▶ [About this task]
Find every line below where the string "subgraph" shows up, and copy those lines.

Records from a collection:
Start of Block

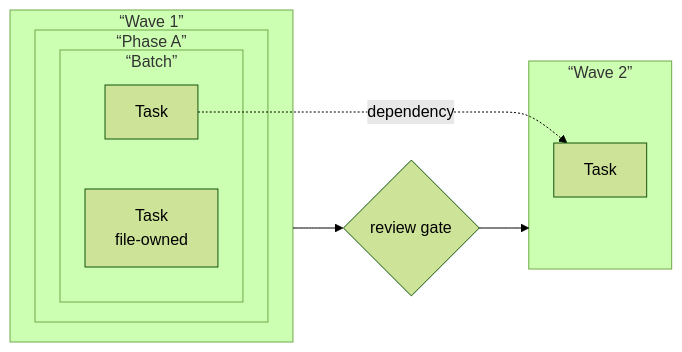
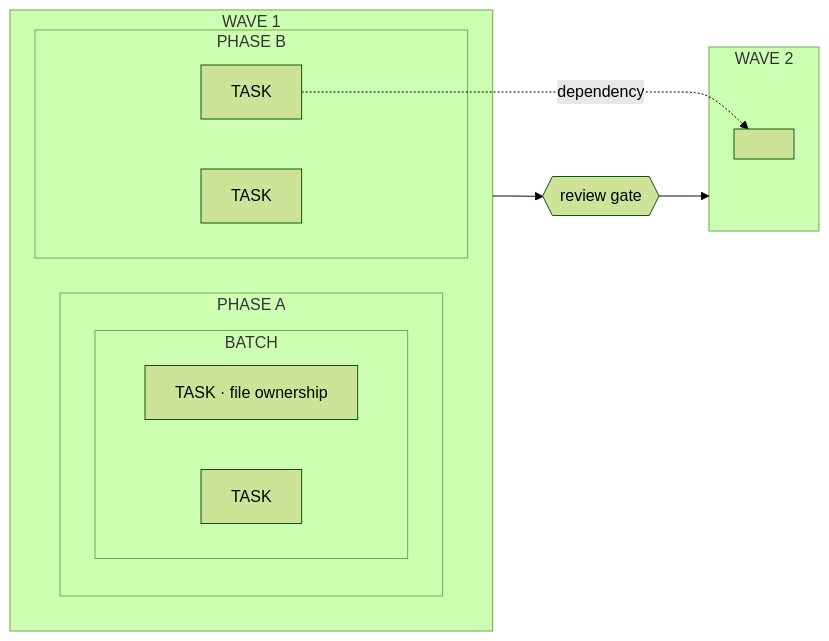
Before and after one commit to miethe/signal_to_system: the second of 2 diagrams in docs/design/imagery/essay-storyboards-v1/agentic-operations-flow.md, drawn with Mermaid (forest theme). The commit also changed other lines of this file and 10 other files, not shown here.

````diff
--- a/docs/design/imagery/essay-storyboards-v1/agentic-operations-flow.md
+++ b/docs/design/imagery/essay-storyboards-v1/agentic-operations-flow.md
@@ -243,17 +178,21 @@
 ```mermaid
 flowchart LR
-  subgraph W1[“Wave 1”]
-    subgraph PH[“Phase A”]
-      subgraph BA[“Batch”]
-        T1[Task\nfile-owned]
-        T2[Task]
+  subgraph W1[WAVE 1]
+    subgraph PA[PHASE A]
+      subgraph B[BATCH]
+        T1[TASK · file ownership]
+        T2[TASK]
       end
     end
+    subgraph PB[PHASE B]
+      T3[TASK]
+      T4[TASK]
+    end
   end
-  RG{review gate}
-  subgraph W2[“Wave 2”]
-    T3[Task]
+  G{{review gate}}
+  subgraph W2[WAVE 2]
+    T5[ ]
   end
-  W1 --> RG --> W2
-  T2 -.->|dependency| T3
+  W1 --> G --> W2
+  T4 -. dependency .-> T5
 ```
````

End of Block

▶ [Task output]
-  subgraph W1[“Wave 1”]
-    subgraph PH[“Phase A”]
-      subgraph BA[“Batch”]
+  subgraph W1[WAVE 1]
+    subgraph PA[PHASE A]
+      subgraph B[BATCH]
+    subgraph PB[PHASE B]
-  subgraph W2[“Wave 2”]
+  subgraph W2[WAVE 2]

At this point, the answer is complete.